Britannia Rescue said: “Short-term fixes are often chosen over longer term solutions, with close to a quarter of councils admitting they usually temporarily fix potholes rather than resurface the area. The average cost of repairing a pothole is around £50, meaning the amount paid out by councils in compensation could have been used to repair more than 50,000 potholes.”
The company’s managing director, Peter Horton, said: “Britain’s pothole epidemic has resulted from years of under-investment … we now have around 200,000 potholes on UK roads. Motorists should protect themselves and their vehicles by reducing their speed on potholed roads, and also reporting damaged roads to their local council.”
The recently reformed So Solid Crew are clearly short of a few bob, hence being ‘recently reformed’. And, to further the point, SSC’s Romeo has re-recorded ’21 Seconds’ for a commercial, flogging insurance with a robot.
Here’s the video.
“It was a strange thing to do as I’m so used to performing the normal verses,” Romeo told Digital Spy. “I had fun with it though, that was the main thing. We got to chill with Brian the Robot as well. I was actually fascinated by the thing. I’ve never actually seen a robot in my life! I wanted to play with the controls and stuff but they wouldn’t let me. I’d probably crash it or something.”
“It’s more accessible for teenagers to buy cars these days,” Romeo continued and, without any hint of irony, added: “But whether they can afford to actually insure the car is another thing.

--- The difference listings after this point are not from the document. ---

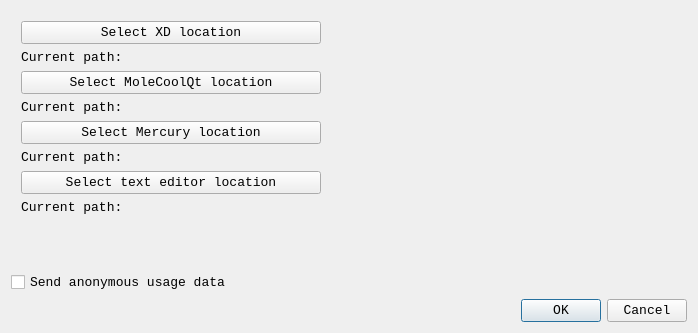
This is pref.ui in mcrav/XDToolkit as Qt 5 draws it before an edit. The edited form follows.
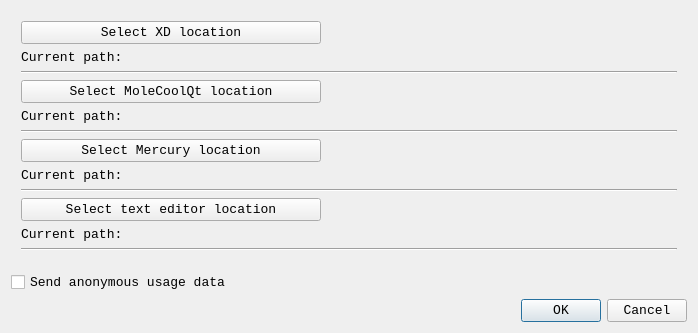
This is the edited form. Icons and pictures are not drawn.

What changed in the file:
```diff
--- a/pref.ui
+++ b/pref.ui
@@ -61,6 +61,13 @@
        </property>
       </widget>
      </item>
+     <item>
+      <widget class="Line" name="line">
+       <property name="orientation">
+        <enum>Qt::Horizontal</enum>
+       </property>
+      </widget>
+     </item>
      <item>
       <widget class="QPushButton" name="chooseMoleCoolPath">
        <property name="maximumSize">
@@ -81,6 +88,13 @@
        </property>
       </widget>
      </item>
+     <item>
+      <widget class="Line" name="line_2">
+       <property name="orientation">
+        <enum>Qt::Horizontal</enum>
+       </property>
+      </widget>
+     </item>
      <item>
       <widget class="QPushButton" name="chooseMercPathBut">
        <property name="maximumSize">
@@ -101,6 +115,13 @@
        </property>
       </widget>
      </item>
+     <item>
+      <widget class="Line" name="line_3">
+       <property name="orientation">
+        <enum>Qt::Horizontal</enum>
+       </property>
+      </widget>
+     </item>
      <item>
       <widget class="QPushButton" name="chooseTextPathBut">
        <property name="maximumSize">
@@ -121,6 +142,13 @@
        </property>
       </widget>
      </item>
+     <item>
+      <widget class="Line" name="line_4">
+       <property name="orientation">
+        <enum>Qt::Horizontal</enum>
+       </property>
+      </widget>
+     </item>
      <item>
       <spacer name="verticalSpacer_2">
        <property name="orientation">
```
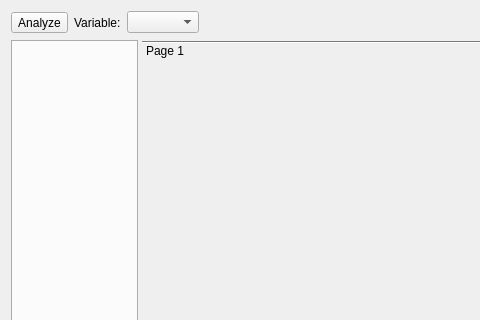
TSE-Systems/tse-analytics, file tse_analytics/views/calo_details/calo_details_dialog.ui: the form before one commit; both pictures show x 0 to 480 and y 0 to 320 of the 1020 by 854 pixel window.
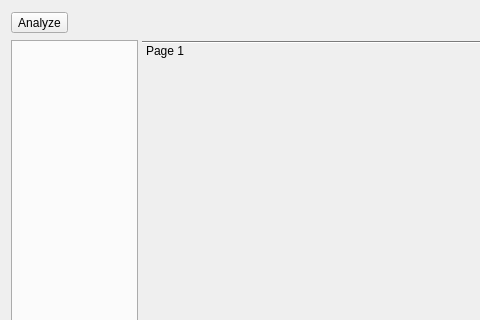
The form after the commit. Icons and pictures are not drawn. Custom widgets are drawn as their Qt base class.

Commit message: WIP: CaloDetails bins assignment. UI components implementation.

Patch:
```diff
--- a/tse_analytics/views/calo_details/calo_details_dialog.ui
+++ b/tse_analytics/views/calo_details/calo_details_dialog.ui
@@ -23,16 +23,6 @@
        </property>
       </widget>
      </item>
-     <item>
-      <widget class="QLabel" name="labelVariable">
-       <property name="text">
-        <string>Variable:</string>
-       </property>
-      </widget>
-     </item>
-     <item>
-      <widget class="VariableSelector" name="variableSelector"/>
-     </item>
      <item>
       <spacer name="horizontalSpacer">
        <property name="orientation">
@@ -104,13 +94,6 @@
    </item>
   </layout>
  </widget>
- <customwidgets>
-  <customwidget>
-   <class>VariableSelector</class>
-   <extends>QComboBox</extends>
-   <header>tse_analytics.views.misc.variable_selector</header>
-  </customwidget>
- </customwidgets>
  <resources>
   <include location="../../../resources/resources.qrc"/>
  </resources>
```
Left out of the diff: 2 changed lines with no effect on the pictures. The commit also changes 16 other files.
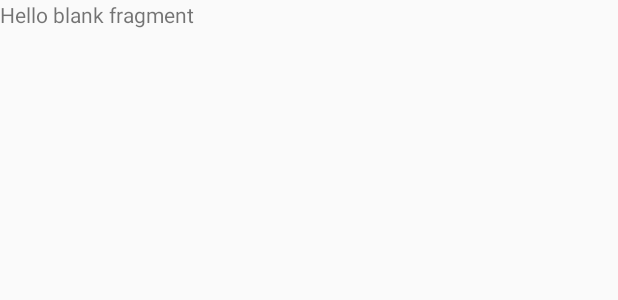
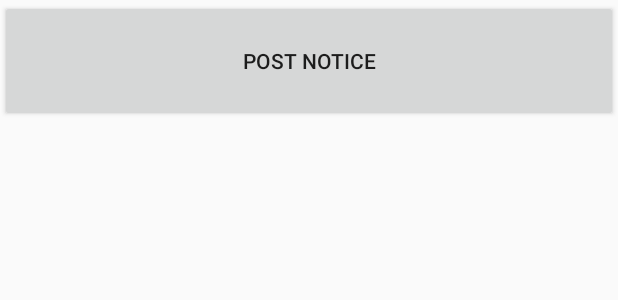
Before and after one commit to masud7866/Peon, an Android app: the layout fragment_fragment_notice_board.xml on its own in the app's theme, with its tools: preview values and no code run, on a phone screen of 412 x 824 dp. Shown: the top 300 px of the screen. Run offline under Robolectric (Android 15) with nearby library versions, the phone set to English and light mode, and no system bars.

Commit message:
GridView added

```diff
--- a/app/src/main/res/layout/fragment_fragment_notice_board.xml
+++ b/app/src/main/res/layout/fragment_fragment_notice_board.xml
@@ -3,11 +3,28 @@
     android:layout_width="match_parent"
     android:layout_height="match_parent"
     tools:context="com.ieitlabs.peon.FragmentNoticeBoard">
-
-    <!-- TODO: Update blank fragment layout -->
-    <TextView
+    <LinearLayout
         android:layout_width="match_parent"
         android:layout_height="match_parent"
-        android:text="@string/hello_blank_fragment" />
+        android:weightSum="100"
+        android:orientation="vertical">
+        <Button
+            android:layout_width="match_parent"
+            android:layout_height="0dp"
+            android:layout_weight="10"
+            android:text="Post Notice"/>
 
+    <GridView
+        android:id="@+id/notice_grid"
+        android:layout_width="fill_parent"
+        android:layout_height="0dp"
+        android:layout_margin="4dp"
+        android:columnWidth="80dp"
+        android:layout_weight="90"
+        android:gravity="center"
+        android:numColumns="1"
+        android:stretchMode="columnWidth">
+
+    </GridView>
+    </LinearLayout>
 </FrameLayout>
```
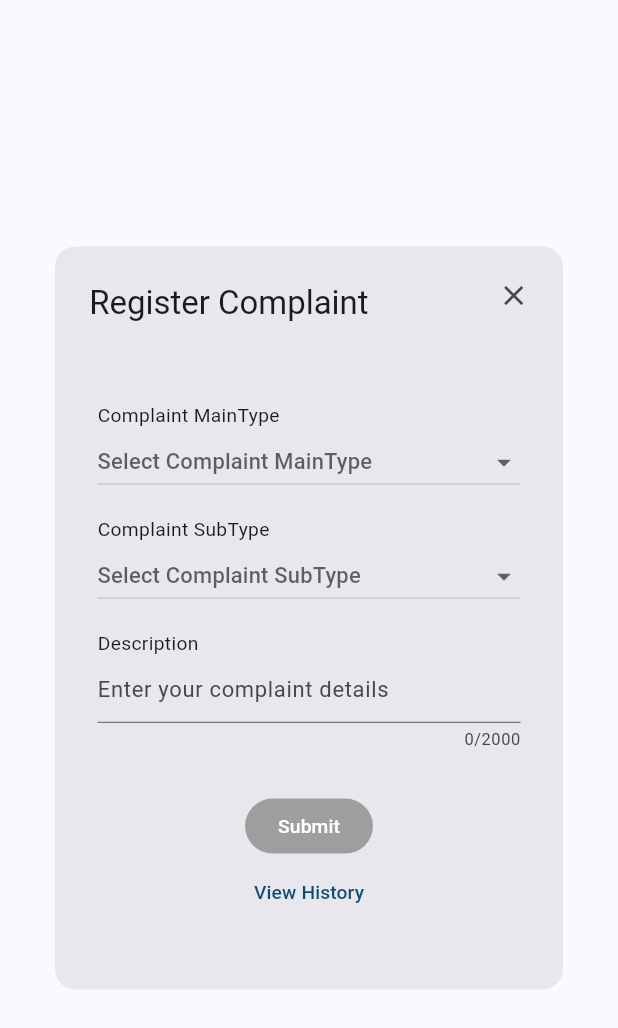
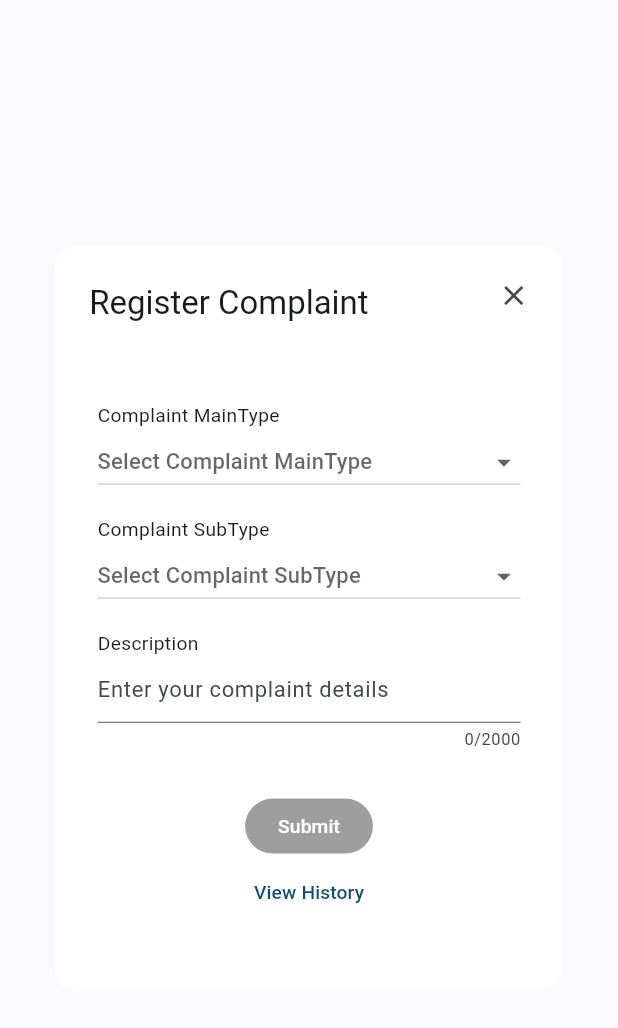
Before and after one commit to Broadway-Communications/Flutter-Application, a Flutter app: the RegisterComplaintPopUp widget shown alone on an empty page, opened directly, on a phone screen of 412 x 824 dp. Shown: the top 1028 px of the screen. Run offline on Flutter 3.47's test engine with Material 2 defaults, Android fonts, the phone set to English and light mode, and no system bars; our stand-ins replace auto_route, device_preview, flutter_screenutil, google_fonts, responsive_framework; network calls fail.

Commit message:
fix:Color fixes in Complaint,Home & register(#10)

```diff
--- a/lib/app/widgets/register_complaint_pop_up.dart
+++ b/lib/app/widgets/register_complaint_pop_up.dart
@@ -19,7 +19,7 @@ class RegisterComplaintPopUpState extends State<RegisterComplaintPopUp> {
   Widget build(BuildContext context) {
     return LayoutBuilder(
       builder: (context, constraints) {
-        return AlertDialog(
+        return AlertDialog(backgroundColor:Color.fromRGBO(255, 255, 255, 1),
           shape: RoundedRectangleBorder(
             borderRadius: BorderRadius.circular(15.0),
           ),
```
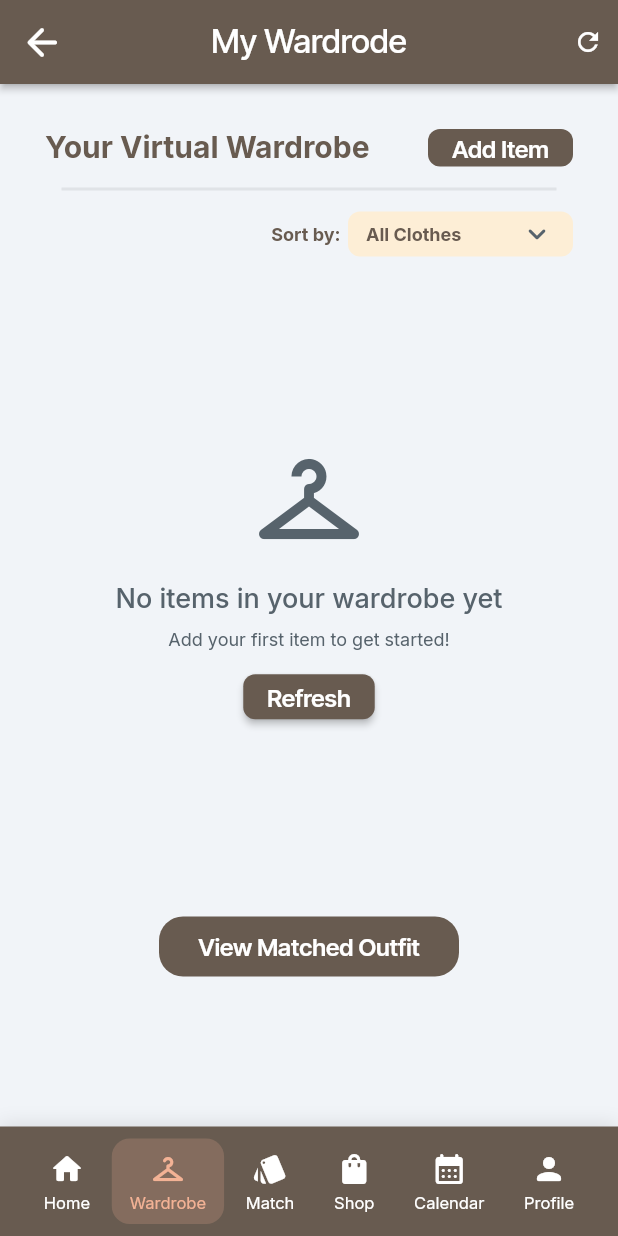
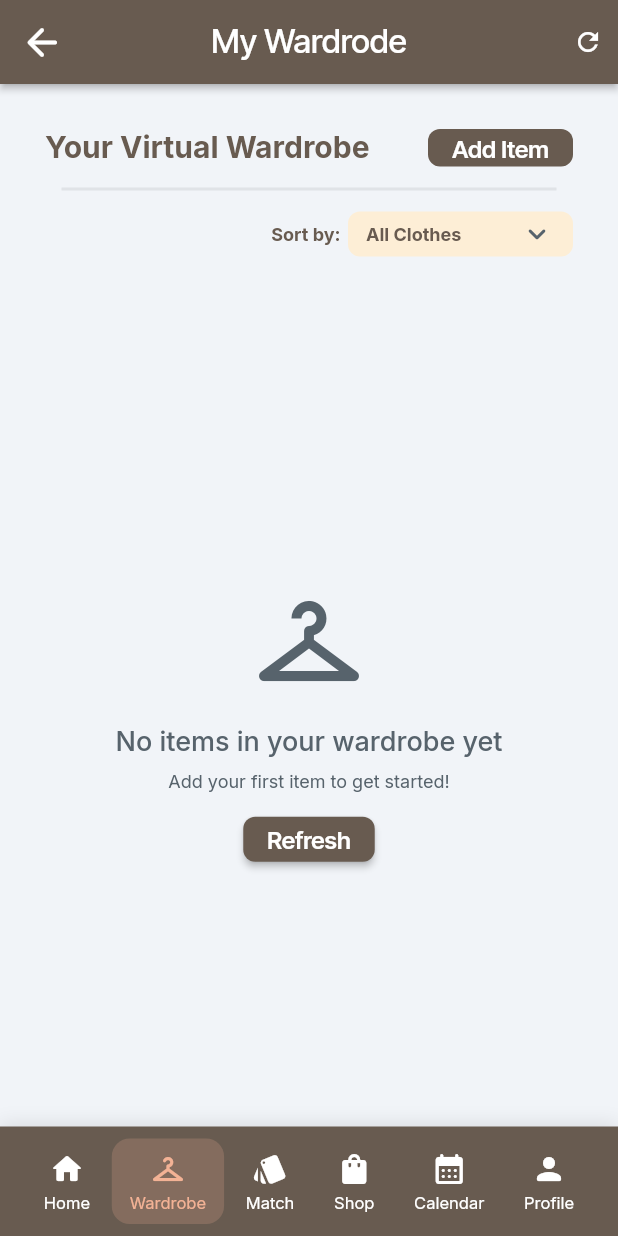
Before and after one commit to rexkan/Pakaije, a Flutter app: the MyWardrodeWidget screen opened by its route, on a phone screen of 412 x 824 dp. Run offline on Flutter 3.47's test engine with Material 3 defaults, Android fonts, the phone set to English and light mode, and no system bars; drawn by our look-alikes of auto_size_text, dropdown_button2; our stand-ins replace cloud_firestore, equatable, file_picker, firebase_auth, firebase_core, firebase_storage and 18 more; missing offline and left inert: json_path, mime_type; accounts and stored records are empty; network calls fail.

Commit message:
fix bug(alignment, padding)

```diff
--- a/lib/user/buy_clothes/buy_clothes_widget.dart
+++ b/lib/user/buy_clothes/buy_clothes_widget.dart
@@ -214,7 +214,6 @@ class _BuyClothesWidgetState extends State<BuyClothesWidget>
                             ? _buildClothingGrid()
                             : _buildClothingList(),
                       ),
-                      SizedBox(height: 100.0), // Add bottom spacing for nav bar
                     ],
                   ),
                 ),
--- a/lib/user/my_wardrode/my_wardrode_widget.dart
+++ b/lib/user/my_wardrode/my_wardrode_widget.dart
@@ -289,7 +289,7 @@ class _MyWardrodeWidgetState extends State<MyWardrodeWidget> {
                         ),
                       ),
                       Container(
-                        height: 400.0, // Fixed height for the grid
+                        height: 590.0, // Fixed height for the grid
                         child: Padding(
                           padding: EdgeInsetsDirectional.fromSTEB(
                               15.0, 0.0, 15.0, 0.0),
@@ -718,39 +718,6 @@ class _MyWardrodeWidgetState extends State<MyWardrodeWidget> {
                           ),
                         ),
                       ),
-                      Padding(
-                        padding: EdgeInsetsDirectional.fromSTEB(
-                            0.0, 25.0, 0.0, 25.0),
-                        child: FFButtonWidget(
-                          onPressed: () {
-                            print('View Matched Outfit button pressed ...');
-                          },
-                          text: FFLocalizations.of(context).getText(
-                            'yveetctd' /* View Matched Outfit */,
-                          ),
-                          options: FFButtonOptions(
-                            width: 200.0,
-                            height: 40.0,
-                            padding: EdgeInsetsDirectional.fromSTEB(
-                                16.0, 0.0, 16.0, 0.0),
-                            iconPadding: EdgeInsetsDirectional.fromSTEB(
-                                0.0, 0.0, 0.0, 0.0),
-                            color: FlutterFlowTheme.of(context).underground,
-                            textStyle: FlutterFlowTheme.of(context)
-                                .titleSmall
-                                .override(
-                                  fontFamily:
-                                      GoogleFonts.interTight().fontFamily,
-                                  color: Colors.white,
-                                  fontSize: 16.0,
-                                  letterSpacing: 0.0,
-                                ),
-                            elevation: 0.0,
-                            borderRadius: BorderRadius.circular(16.0),
-                          ),
-                        ),
-                      ),
-                      SizedBox(height: 100.0), // Add bottom spacing for nav bar
                     ],
                   ),
                 ),
```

That’s what we’re trying to raise awareness of.”
7 million customers could be due up to £300 compensation each for the scandalous mis-selling of credit card insurance cover by Britain’s biggest banks. 13 banks have signed up to the compensation scheme, which amounts to £1.3bn.
The banks referred customers to insurance company CPP, which sold them pointless policies – like ID theft cover – that the city regulator says aren’t worth the paper they’re written on. The big banks – Santander, Barclays, RBS, HSBC, Tesco and MBNA – managed to co-erce 4.4 million suckers into buying the ID protection policy, which was already covered in the terms of conditions of the credit card.
Customers who took out the cover, dating as far back as 2000, will be entitled to the amount they paid for their policy since January 14 2005, plus 8% interest on any sum they owe.
Barclays are the worst culprit, which is a bit embarrassing for its new chief exec Anthony Jenkins, who appears to have merrily stood by in his previous role as CEO of Barclaycard and let it all happen.
As for CPP, they’ve already been fined £10.5 million by the Financial Conduct Authority, and this latest bout of compensation could put it out of business.
FCA’s chief exec Martin Wheatley said: ‘We believe this will be a good outcome for customers who may have been mis-sold the card and identity protection policies. Subject to CPP’s customers approving the scheme, these policy holders will be able to claim a full refund of premiums with interest.’
HA. HA. HA.
Many things cause car crashes – stupidity, texting, not paying attention, – but it would appear that the worst offender of all is…flip flops.
Yes, not only are flip flops are vile, but they’ve been proved to reduce braking times, and could be responsible for over 1.4 million accidents in the UK alone. In a poll carried out by Sheila’s Wheels, 1 in 3 people said they had driven wearing flip flops, and 27% of drivers admitted they’d got their foot caught under pedals or had near misses as a result.
More than half the 1055 motorists who took part in the survey also said they’d like to see tougher guidelines about the kind of footwear that’s suitable to drive in. And the worst driving shoes were (in order of danger): Flip flops, bare feet, wedge heels, espadrilles and sandals.
Of course, some surveys are dodgier than others, and guess what? Sheila’s Wheels have developed a special shoe cover with extra foot support which you can keep in your glove compartment and attach to the bottom of your flip flop before you drive. They’re calling it ‘the ultimate summer car accessory.’
Hmmm. How about (as it’s nearly autumn, anyway), you just bin your stinky £3 Asda flip flops and wear another pair of shoes that don’t cause you to mow down pedestrians and die?
Just a thought.